-- INPUT DATA follows --

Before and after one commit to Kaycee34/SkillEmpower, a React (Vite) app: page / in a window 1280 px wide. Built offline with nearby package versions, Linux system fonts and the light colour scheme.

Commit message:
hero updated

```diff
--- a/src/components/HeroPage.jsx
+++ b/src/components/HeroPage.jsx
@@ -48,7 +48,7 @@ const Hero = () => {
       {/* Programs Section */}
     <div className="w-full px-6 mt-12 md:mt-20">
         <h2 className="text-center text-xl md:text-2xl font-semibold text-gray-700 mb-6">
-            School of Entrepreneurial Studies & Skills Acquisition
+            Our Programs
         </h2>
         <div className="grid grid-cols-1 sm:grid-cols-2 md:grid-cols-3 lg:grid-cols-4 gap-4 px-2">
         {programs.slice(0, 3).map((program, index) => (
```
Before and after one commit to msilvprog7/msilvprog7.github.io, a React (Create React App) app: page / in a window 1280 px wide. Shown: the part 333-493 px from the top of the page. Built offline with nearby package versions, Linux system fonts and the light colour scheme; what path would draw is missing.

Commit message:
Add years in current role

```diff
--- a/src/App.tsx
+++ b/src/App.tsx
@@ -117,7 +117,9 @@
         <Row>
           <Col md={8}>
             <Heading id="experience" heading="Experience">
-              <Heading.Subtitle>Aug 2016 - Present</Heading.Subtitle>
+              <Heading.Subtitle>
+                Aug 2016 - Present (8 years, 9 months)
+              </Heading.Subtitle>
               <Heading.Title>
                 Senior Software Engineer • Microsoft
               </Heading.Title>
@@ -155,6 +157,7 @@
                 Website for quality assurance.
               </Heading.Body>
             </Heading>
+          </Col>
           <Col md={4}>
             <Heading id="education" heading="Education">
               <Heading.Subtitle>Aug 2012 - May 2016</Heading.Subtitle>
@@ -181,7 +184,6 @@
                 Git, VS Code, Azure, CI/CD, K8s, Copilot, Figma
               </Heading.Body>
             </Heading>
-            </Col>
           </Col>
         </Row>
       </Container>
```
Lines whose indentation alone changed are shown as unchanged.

-- INPUT DATA concluded --

### [WHAT IS EXPECTED]
Line by line, reproduce the data exactly.

### [ANSWER BOX]
Before and after one commit to Kaycee34/SkillEmpower, a React (Vite) app: page / in a window 1280 px wide. Built offline with nearby package versions, Linux system fonts and the light colour scheme.

Commit message:
hero updated

```diff
--- a/src/components/HeroPage.jsx
+++ b/src/components/HeroPage.jsx
@@ -48,7 +48,7 @@ const Hero = () => {
       {/* Programs Section */}
     <div className="w-full px-6 mt-12 md:mt-20">
         <h2 className="text-center text-xl md:text-2xl font-semibold text-gray-700 mb-6">
-            School of Entrepreneurial Studies & Skills Acquisition
+            Our Programs
         </h2>
         <div className="grid grid-cols-1 sm:grid-cols-2 md:grid-cols-3 lg:grid-cols-4 gap-4 px-2">
         {programs.slice(0, 3).map((program, index) => (
```
Before and after one commit to msilvprog7/msilvprog7.github.io, a React (Create React App) app: page / in a window 1280 px wide. Shown: the part 333-493 px from the top of the page. Built offline with nearby package versions, Linux system fonts and the light colour scheme; what path would draw is missing.

Commit message:
Add years in current role

```diff
--- a/src/App.tsx
+++ b/src/App.tsx
@@ -117,7 +117,9 @@
         <Row>
           <Col md={8}>
             <Heading id="experience" heading="Experience">
-              <Heading.Subtitle>Aug 2016 - Present</Heading.Subtitle>
+              <Heading.Subtitle>
+                Aug 2016 - Present (8 years, 9 months)
+              </Heading.Subtitle>
               <Heading.Title>
                 Senior Software Engineer • Microsoft
               </Heading.Title>
@@ -155,6 +157,7 @@
                 Website for quality assurance.
               </Heading.Body>
             </Heading>
+          </Col>
           <Col md={4}>
             <Heading id="education" heading="Education">
               <Heading.Subtitle>Aug 2012 - May 2016</Heading.Subtitle>
@@ -181,7 +184,6 @@
                 Git, VS Code, Azure, CI/CD, K8s, Copilot, Figma
               </Heading.Body>
             </Heading>
-            </Col>
           </Col>
         </Row>
       </Container>
```
Lines whose indentation alone changed are shown as unchanged.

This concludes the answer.